Skip to main content
Open Access Publications from the University of California


UCLA Previously Published Works bannerUCLA

Gut Microbiome Diversity and Abundance Correlate with Gray Matter Volume (GMV) in Older Adults with Depression.


Growing evidence supports the concept that bidirectional brain-gut microbiome interactions play an important mechanistic role in aging, as well as in various neuropsychiatric conditions including depression. Gray matter volume (GMV) deficits in limbic regions are widely observed in geriatric depression (GD). We therefore aimed to explore correlations between gut microbial measures and GMV within these regions in GD. Sixteen older adults (>60 years) with GD (37.5% female; mean age, 70.6 (SD = 5.7) years) were included in the study and underwent high-resolution T1-weighted structural MRI scanning and stool sample collection. GMV was extracted from bilateral regions of interest (ROI: hippocampus, amygdala, nucleus accumbens) and a control region (pericalcarine). Fecal microbiota composition and diversity were assessed by 16S ribosomal RNA gene sequencing. There were significant positive associations between alpha diversity measures and GMV in both hippocampus and nucleus accumbens. Additionally, significant positive associations were present between hippocampal GMV and the abundance of genera Family_XIII_AD3011_group, unclassified Ruminococcaceae, and Oscillibacter, as well as between amygdala GMV and the genera Lachnospiraceae_NK4A136_group and Oscillibacter. Gut microbiome may reflect brain health in geriatric depression. Future studies with larger samples and the experimental manipulation of gut microbiome may clarify the relationship between microbiome measures and neuroplasticity.
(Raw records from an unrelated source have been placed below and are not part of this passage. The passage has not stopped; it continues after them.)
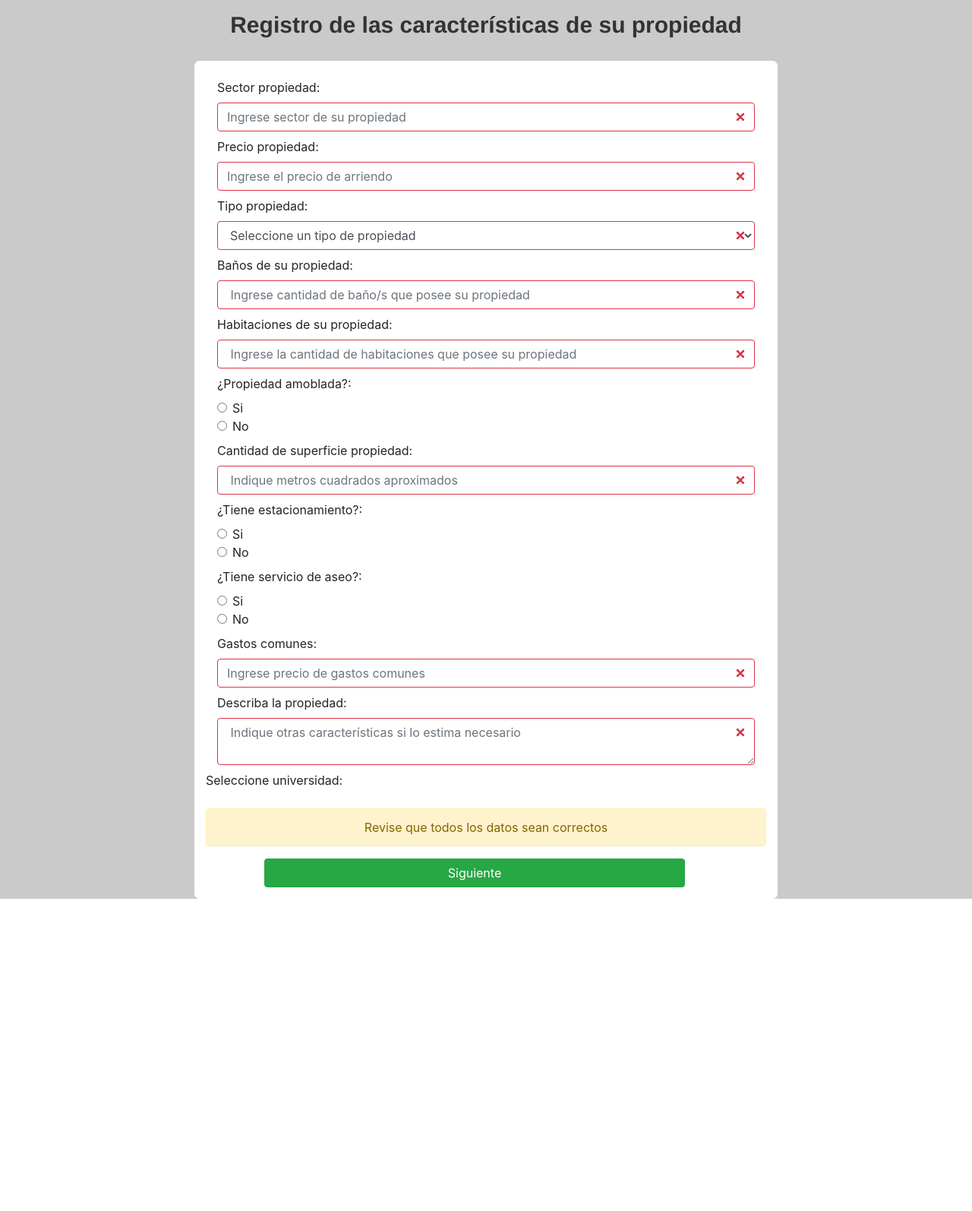
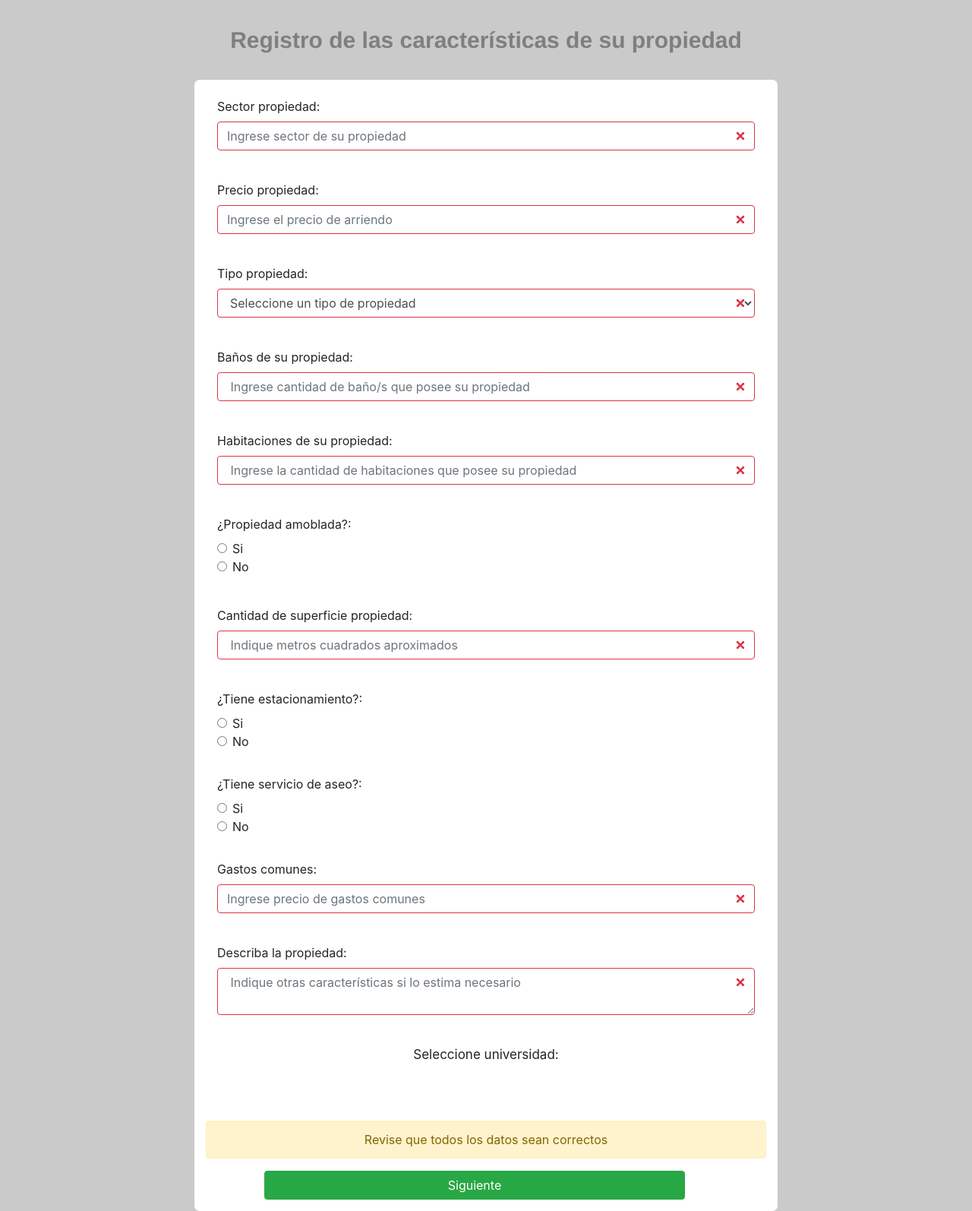
Before and after one commit to itsmillz/UniDep, a PHP site: page /formulario/formulario.php in a window 1280 px wide. Shown: the part 80-1674 px from the top of the page at 76% size. Before the commit the page ends 1263 px from the top, so only its background shows below. Run offline with PHP 8.4, Linux system fonts and the light colour scheme; data that the repository does not hold is empty; some libraries are stand-ins or nearby versions.

Commit message:
Pequeños cambios en estilo form.css

```diff
--- a/formulario/form.css
+++ b/formulario/form.css
@@ -85,10 +85,10 @@ align-items: center;
 
 /* CSS */
 .formulario{
- width: 60%;
- background-color: white;
- padding: 15px;
- border-radius: 7px;
+  width: 60%;
+  background-color: white;
+  padding: 15px;
+  border-radius: 7px;
 }
 
 .carac {
@@ -131,7 +131,17 @@ font-size: 16px;
 }
 
 .h1{
-margin-top: 10px;
+margin-top: 30px;
 text-align: center;
 font-size: 30px;
+color: #807f7f;
+margin-bottom: 30px;
 }
+
+.estilo_universidades{
+
+  text-align:center;
+  margin-top: 40px;
+  margin-bottom: 1rem;
+  font-size: 17px;
+}
--- a/formulario/formulario.php
+++ b/formulario/formulario.php
@@ -52,6 +52,7 @@
                             required>
                         <!-- <div class="invalid-feedback">Por favor, ingrese sector de su propiedad.</div> -->
                     </div>
+                    <br>
 
                     <div class="col-12 mb-2 mt-2">
                         <label class="form-label" for="precio">Precio propiedad: </label>
@@ -59,6 +60,7 @@
                             required>
                         <!-- <div class="invalid-feedback">Ingrese precio.</div> -->
                     </div>
+                    <br>
 
 
                     <div class="col-12 mb-2 mt-2">
@@ -77,6 +79,7 @@
                         </select>
                         <!-- <div class="invalid-feedback">Ingrese tipo de propiedad.</div> -->
                     </div>
+                    <br>
 
                     <div class="col-12 mb-2 mt-2">
                         <label class="form-label" for="baño">Baños de su propiedad: </label>
@@ -84,14 +87,14 @@
                             placeholder=" Ingrese cantidad de baño/s que posee su propiedad" name="baño" required>
                         <!-- <div class="invalid-feedback">Ingrese cantidad de baños.</div> -->
                     </div>
-
+                    <br>
                     <div class="col-12 mb-2 mt-2">
                         <label class="form-label" for="habitacion">Habitaciones de su propiedad: </label>
                         <input class="form-control" type="number"
                             placeholder=" Ingrese la cantidad de habitaciones que posee su propiedad" name="habitacion" required>
                         <!-- <div class="invalid-feedback">Ingrese cantidad de habitaciones.</div> -->
                     </div>
-
+                    <br>
                     <div class="col-12 mb-2 mt-2">
                         <label class="form-label" for="amoblada">¿Propiedad amoblada?: </label>
                         <!--
@@ -108,26 +111,26 @@
                         </div>
 
                     </div>
-
+                    <br>
 
                     <div class="col-12 mb-2 mt-2">
                         <label class="form-label" for="superficie">Cantidad de superficie propiedad: </label>
                         <input class="form-control" type="number" placeholder=" Indique metros cuadrados aproximados" name="superficie" required>
                         <!-- <div class="invalid-feedback">Indicar superficie propiedad</div> -->
                     </div>
-
+                    <br>
                     <div class="col-12 mb-2 mt-2">
                         <label class="form-label" for="superficie">¿Tiene estacionamiento?: </label>
                         <div class="form-check">
                             <input type="radio" class="form-check-input" id="radio1" required="required" name="optradio" value="option1" > Si
                             <label class="form-check-label" for="radio1"></label>
-
                         </div>
                         <div class="form-check">
                             <input type="radio" class="form-check-input" id="radio2" name="optradio" value="option2">No
                             <label class="form-check-label" for="radio2"></label>
                             <!-- <div style="left:0 ;" class="invalid-feedback">Por favor marque una opción</div> -->
                         </div>
+                        <br>
                     </div>
 
 
@@ -136,13 +139,14 @@
                         <div class="form-check">
                             <input type="radio" class="form-check-input" id="radio1" required="required" name="optradio" value="option1" > Si
                             <label class="form-check-label" for="radio1"></label>
+                        </div>
 
-                        </div>
                         <div class="form-check">
                             <input type="radio" class="form-check-input" id="radio2" name="optradio" value="option2">No
                             <label class="form-check-label" for="radio2"></label>
                             <!-- <div class="invalid-feedback">Por favor marque una opción</div> -->
                         </div>
+                        <br>
                     </div>
 
 
@@ -151,7 +155,7 @@
                         <input class="form-control" type="text" placeholder="Ingrese precio de gastos comunes" name="gastos_comunes" required>
                         <!-- <div class="invalid-feedback">Indicar los gastos comunes</div> -->
                     </div>
-
+                    <br>
 
                     <div class="col-12 mb-2 mt-2">
                         <label class="form-label" for="descripcion">Describa la propiedad: </label>
@@ -159,7 +163,7 @@
                         <!-- <div class="invalid-feedback">Descripción breve de su propiedad</div> -->
                     </div>
 
-                    <p>Seleccione universidad:</p>
+                    <p class="estilo_universidades">Seleccione universidad:</p>
                     <?php include("../conexion_bd/conexion.php");?>
                     <div class="col-12 mb-2 mt-2">
 
@@ -184,7 +188,7 @@
                     ?>
 
                     </div>
-                    <p class="alert alert-warning text-center ">Revise que todos los datos sean correctos</p>
+                    <br><br><p class="alert alert-warning text-center ">Revise que todos los datos sean correctos</p>
                     <div class="w-100 row">
                         <input class="btn btn-success w-75 m-auto" type="submit" name="submit" value="Siguiente">
                     </div>
--- a/formulario/indexform.php
+++ b/formulario/indexform.php
@@ -40,7 +40,7 @@
 		<div class="row" style="margin-top: 176px;">
 			<div class="col-12" style="background-color: white; border-radius: 7px; margin-left: -35px ">
 				<div class="margin-top:"><br><br>
-					<h4 style="text-align: center;">Selecciona las fotos de tu propiedad: </h4><br><br><br>
+					<h4 style="text-align: center; font-size: 2.5rem">Selecciona las fotos de tu propiedad: </h4><br><br><br>
 					<hr>
 					<form method="post" enctype="multipart/form-data" action="../formulario/file-upload.php">
 						<div class="form-group">
@@ -93,7 +93,7 @@
 
 			}else{
 				?>
-							<p class="w-50 alert alert-danger mt-2 m-auto">No hay imagen/es disponible/s</p>
+							<br><p class="w-50 alert alert-danger mt-2 m-auto">No hay imagen/es disponible/s</p><br><br><br>
 							<?php
 			}
 			?>
```
Also changed, not shown: formulario/images/Marketing_LandingKeepingClean-1655349242.jpg (added), formulario/images/Promoción-«SIDI-by-TM»-Playa-de-San-Juan-Alicante-1.jpeg (added), formulario/images/apartamento-san-juan-249_1_810x580.jpg (added), formulario/images/h.11316460.795.500.0.ffffff.2f4440bf.jpg (added).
Many UC-authored scholarly publications are freely available on this site because of the UC's open access policies. Let us know how this access is important for you.

Main Content
For improved accessibility of PDF content, download the file to your device.
Current View